AIR is a not-for-profit organization that provides research, assessment services and technical assistance. AIR has been delivering online tests for more than seven years and will deliver such tests to nearly five million students across more than 20 states this spring. The delivery system that AIR will provide is designed to work on all technological levels. The technology requires minimal bandwidth and minimal technical support in schools. In addition, AIR will partner with Data Recognition Corporation (DRC) to develop test content and to score student responses. DRC has 30 years of experience in developing assessments and has successfully scored millions of student responses for large-scale statewide assessment programs across the nation.
8. Have AIR or DRC been involved in any activities related to other major assessment consortia?
As with every major contractor that has experience and expertise in large-scale assessments, (and every entity that submitted a response to the Invitation to Negotiate), both AIR and DRC have been involved in consortia work. However, the work that each of the contractors will be performing for Florida will be independent of any consortium work and performed with oversight by the Florida Department of Education. Their work is focused solely on fulfilling the department’s requirements as related to this contract and on meeting the needs of Florida students.
9. Will any students be taking the FCAT 2.0 in 2014-15?

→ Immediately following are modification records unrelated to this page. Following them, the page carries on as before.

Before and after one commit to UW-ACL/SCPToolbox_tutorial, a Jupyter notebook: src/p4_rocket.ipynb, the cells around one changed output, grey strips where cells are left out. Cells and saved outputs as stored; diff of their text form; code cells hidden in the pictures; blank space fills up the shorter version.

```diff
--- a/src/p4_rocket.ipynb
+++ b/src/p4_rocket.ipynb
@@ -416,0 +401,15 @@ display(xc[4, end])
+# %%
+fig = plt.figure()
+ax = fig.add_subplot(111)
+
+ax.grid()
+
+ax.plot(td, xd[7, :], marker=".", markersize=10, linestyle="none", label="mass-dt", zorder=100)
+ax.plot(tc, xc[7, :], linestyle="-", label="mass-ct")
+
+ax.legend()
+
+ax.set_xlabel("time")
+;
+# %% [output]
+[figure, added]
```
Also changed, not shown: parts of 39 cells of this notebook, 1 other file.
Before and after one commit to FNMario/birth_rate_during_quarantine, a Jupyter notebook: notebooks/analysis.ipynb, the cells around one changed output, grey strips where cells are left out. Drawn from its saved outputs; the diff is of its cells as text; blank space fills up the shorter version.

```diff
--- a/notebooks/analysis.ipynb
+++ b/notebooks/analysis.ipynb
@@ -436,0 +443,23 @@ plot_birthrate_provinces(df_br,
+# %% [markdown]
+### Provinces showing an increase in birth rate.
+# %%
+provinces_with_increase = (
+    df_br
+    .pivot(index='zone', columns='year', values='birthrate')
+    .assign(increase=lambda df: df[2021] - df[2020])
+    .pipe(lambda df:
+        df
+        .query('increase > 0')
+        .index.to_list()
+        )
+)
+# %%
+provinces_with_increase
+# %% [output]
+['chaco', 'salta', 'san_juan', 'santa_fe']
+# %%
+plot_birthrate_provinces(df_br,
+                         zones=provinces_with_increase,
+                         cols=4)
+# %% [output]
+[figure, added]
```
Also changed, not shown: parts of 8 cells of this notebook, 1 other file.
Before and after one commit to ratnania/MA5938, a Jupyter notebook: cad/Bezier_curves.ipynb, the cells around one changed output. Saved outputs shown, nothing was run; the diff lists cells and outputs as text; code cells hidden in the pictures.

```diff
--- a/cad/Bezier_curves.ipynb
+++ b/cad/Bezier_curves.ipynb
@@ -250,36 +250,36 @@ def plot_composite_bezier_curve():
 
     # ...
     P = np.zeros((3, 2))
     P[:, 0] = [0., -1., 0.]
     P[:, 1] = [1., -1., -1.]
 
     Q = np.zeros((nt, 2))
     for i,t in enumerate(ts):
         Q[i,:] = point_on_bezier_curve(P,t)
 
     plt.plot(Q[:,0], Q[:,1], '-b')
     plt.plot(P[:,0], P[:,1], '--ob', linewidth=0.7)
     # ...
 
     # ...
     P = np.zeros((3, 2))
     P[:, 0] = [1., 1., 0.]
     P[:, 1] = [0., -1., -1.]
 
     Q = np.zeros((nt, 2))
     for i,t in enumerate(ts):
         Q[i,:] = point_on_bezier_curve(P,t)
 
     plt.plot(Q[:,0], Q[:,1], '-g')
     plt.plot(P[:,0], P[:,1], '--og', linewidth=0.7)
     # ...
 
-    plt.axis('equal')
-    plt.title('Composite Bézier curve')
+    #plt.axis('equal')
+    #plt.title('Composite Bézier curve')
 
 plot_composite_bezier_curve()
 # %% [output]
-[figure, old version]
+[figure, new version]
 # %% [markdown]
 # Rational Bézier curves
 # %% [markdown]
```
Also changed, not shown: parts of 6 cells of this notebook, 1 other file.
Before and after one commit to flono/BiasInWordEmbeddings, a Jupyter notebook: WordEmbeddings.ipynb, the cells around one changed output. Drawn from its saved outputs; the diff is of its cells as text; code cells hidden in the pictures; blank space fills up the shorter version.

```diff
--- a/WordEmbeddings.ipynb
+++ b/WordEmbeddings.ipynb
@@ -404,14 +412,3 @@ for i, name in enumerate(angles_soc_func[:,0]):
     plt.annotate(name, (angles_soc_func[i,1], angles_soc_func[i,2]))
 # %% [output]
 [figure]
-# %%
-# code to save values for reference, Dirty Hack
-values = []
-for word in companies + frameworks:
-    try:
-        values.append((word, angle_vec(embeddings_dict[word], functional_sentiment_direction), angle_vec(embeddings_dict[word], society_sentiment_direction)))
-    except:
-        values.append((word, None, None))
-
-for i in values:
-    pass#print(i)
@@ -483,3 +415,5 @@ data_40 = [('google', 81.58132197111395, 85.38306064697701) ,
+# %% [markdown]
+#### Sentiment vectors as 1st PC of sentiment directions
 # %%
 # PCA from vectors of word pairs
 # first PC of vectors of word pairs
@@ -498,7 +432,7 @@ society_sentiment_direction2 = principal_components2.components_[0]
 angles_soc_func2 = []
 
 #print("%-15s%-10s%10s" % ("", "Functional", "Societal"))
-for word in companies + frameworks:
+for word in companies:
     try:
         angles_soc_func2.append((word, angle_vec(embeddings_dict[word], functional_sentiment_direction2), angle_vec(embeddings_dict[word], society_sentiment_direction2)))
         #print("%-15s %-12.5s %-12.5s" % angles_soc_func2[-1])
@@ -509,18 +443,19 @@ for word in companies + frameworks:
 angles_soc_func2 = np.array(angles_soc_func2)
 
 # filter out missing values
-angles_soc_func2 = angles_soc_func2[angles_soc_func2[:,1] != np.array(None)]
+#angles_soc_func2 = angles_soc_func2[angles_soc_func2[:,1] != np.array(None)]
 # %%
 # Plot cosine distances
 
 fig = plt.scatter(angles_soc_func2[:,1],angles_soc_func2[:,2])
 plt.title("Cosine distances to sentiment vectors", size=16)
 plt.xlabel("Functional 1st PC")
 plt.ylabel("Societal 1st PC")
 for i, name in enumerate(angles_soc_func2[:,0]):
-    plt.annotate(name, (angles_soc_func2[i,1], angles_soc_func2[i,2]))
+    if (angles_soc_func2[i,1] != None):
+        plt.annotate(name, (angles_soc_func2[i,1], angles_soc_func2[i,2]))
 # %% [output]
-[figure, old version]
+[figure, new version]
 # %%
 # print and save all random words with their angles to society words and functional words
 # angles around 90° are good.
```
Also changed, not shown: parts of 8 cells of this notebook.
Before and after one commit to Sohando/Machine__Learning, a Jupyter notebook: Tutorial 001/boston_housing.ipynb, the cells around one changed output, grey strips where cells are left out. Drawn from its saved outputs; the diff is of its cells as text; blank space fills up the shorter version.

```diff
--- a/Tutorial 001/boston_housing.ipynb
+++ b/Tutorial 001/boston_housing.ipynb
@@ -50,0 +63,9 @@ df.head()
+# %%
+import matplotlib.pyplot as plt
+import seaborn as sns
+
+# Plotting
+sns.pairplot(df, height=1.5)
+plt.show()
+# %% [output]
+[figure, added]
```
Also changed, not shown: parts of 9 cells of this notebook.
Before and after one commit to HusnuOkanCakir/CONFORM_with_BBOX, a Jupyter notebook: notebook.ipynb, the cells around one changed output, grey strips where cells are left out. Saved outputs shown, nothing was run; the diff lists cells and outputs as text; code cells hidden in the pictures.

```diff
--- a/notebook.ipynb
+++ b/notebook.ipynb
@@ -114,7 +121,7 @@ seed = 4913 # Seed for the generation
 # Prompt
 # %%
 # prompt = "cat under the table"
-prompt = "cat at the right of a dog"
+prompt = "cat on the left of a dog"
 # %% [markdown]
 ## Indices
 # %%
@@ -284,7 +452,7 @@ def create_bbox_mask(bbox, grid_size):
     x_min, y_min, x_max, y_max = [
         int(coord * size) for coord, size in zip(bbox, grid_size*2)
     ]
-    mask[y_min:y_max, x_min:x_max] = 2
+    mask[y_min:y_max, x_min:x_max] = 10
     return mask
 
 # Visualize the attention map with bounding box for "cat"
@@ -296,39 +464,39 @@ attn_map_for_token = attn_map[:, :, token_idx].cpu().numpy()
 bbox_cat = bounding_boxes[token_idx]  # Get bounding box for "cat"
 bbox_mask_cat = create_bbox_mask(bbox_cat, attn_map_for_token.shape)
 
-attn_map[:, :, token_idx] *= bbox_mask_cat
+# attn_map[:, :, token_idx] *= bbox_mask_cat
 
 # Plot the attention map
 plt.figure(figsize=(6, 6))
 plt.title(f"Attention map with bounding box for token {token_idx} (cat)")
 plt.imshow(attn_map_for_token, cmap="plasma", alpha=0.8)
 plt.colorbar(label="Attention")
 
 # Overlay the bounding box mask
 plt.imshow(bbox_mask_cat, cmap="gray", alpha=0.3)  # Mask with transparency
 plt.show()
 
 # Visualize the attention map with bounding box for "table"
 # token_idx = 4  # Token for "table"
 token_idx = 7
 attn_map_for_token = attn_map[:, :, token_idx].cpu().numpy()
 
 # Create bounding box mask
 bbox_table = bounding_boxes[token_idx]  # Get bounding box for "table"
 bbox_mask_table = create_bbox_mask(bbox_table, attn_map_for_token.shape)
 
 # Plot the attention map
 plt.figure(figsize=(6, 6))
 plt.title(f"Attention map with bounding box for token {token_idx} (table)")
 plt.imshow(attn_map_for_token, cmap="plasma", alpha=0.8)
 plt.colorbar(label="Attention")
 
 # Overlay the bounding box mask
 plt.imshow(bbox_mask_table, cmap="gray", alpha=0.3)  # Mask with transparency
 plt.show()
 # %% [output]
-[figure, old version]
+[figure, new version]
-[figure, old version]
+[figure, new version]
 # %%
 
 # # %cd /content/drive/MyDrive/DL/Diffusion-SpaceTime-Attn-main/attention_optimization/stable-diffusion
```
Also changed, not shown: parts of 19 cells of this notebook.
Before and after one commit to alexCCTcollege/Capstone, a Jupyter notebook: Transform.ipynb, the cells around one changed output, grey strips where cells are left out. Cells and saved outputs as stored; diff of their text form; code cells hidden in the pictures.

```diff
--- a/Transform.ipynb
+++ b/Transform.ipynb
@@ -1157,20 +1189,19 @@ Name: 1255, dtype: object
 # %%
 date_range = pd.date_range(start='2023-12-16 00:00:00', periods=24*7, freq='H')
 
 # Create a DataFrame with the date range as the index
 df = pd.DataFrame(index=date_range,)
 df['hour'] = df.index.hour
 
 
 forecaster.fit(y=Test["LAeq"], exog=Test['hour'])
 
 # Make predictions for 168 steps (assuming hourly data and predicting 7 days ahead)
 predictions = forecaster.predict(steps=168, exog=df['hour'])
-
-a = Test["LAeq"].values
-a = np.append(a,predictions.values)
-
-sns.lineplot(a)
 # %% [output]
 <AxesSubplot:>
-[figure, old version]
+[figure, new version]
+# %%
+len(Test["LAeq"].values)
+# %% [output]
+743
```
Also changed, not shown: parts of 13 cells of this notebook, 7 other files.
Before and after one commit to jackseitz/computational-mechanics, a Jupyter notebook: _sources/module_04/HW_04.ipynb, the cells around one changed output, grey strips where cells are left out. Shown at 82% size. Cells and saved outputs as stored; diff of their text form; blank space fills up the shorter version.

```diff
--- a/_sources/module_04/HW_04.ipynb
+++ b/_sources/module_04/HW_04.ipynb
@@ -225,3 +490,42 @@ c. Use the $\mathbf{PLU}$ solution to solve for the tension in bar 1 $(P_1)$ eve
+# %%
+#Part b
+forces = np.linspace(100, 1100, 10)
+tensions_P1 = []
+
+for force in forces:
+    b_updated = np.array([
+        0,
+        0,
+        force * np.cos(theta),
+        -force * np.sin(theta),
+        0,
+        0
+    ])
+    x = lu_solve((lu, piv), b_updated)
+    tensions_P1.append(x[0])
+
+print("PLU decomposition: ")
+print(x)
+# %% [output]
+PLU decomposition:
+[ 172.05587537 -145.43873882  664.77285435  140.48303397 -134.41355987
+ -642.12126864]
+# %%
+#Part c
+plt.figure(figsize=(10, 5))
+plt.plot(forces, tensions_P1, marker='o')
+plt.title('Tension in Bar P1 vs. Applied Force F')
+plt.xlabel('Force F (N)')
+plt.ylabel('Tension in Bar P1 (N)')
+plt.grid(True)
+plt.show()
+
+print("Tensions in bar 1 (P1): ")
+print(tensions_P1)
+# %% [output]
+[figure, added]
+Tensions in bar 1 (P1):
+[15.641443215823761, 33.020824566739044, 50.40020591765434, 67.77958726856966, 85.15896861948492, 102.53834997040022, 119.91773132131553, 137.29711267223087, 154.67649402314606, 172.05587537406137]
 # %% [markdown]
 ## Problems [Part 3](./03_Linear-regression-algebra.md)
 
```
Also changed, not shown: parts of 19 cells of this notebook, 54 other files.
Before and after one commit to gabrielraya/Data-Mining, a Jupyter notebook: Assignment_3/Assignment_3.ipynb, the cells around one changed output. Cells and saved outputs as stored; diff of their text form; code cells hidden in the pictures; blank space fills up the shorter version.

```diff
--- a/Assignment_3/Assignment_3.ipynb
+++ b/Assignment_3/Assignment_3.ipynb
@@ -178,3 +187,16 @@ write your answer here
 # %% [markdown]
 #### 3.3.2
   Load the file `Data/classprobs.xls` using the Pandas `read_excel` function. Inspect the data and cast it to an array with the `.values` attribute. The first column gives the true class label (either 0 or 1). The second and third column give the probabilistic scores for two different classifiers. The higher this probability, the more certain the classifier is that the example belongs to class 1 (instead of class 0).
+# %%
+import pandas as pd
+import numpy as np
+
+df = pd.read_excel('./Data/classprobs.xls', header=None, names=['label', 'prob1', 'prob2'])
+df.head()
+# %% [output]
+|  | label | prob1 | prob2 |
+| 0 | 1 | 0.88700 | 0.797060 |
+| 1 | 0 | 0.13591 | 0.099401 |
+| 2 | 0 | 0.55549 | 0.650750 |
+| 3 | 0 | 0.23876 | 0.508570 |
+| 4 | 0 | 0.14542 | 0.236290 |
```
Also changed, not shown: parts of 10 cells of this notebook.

High school students trying to achieve the necessary score to graduate on their 10th grade Reading test will take the FCAT 2.0 to maintain consistency. The FCAT 2.0 science exam will be used in grades Five and Eight.
10. Will the tests that will be developed and administered under this contract cost less than what the state currently pays for comparable tests? Will they cost less than PARCC (Partnership for Assessment of Readiness for College and Careers) or SBAC (Smarter Balanced Assessment Consortium)?
The cost per test and cost per student will decline.
Comparison of Total Costs for Statewide Assessments in All Subject Areas (English, Language Arts/Literacy, Mathematics, Science, Social Studies)
Per Test $14.58 $11.47
Per Student $36.17 $34.23
The contract is for $220 million over six years. The tests cost significantly less than the
publicly reported costs projected for either PARCC or SBAC.
The new test will provide a more authentic assessment of the Florida Standards, because it will include more than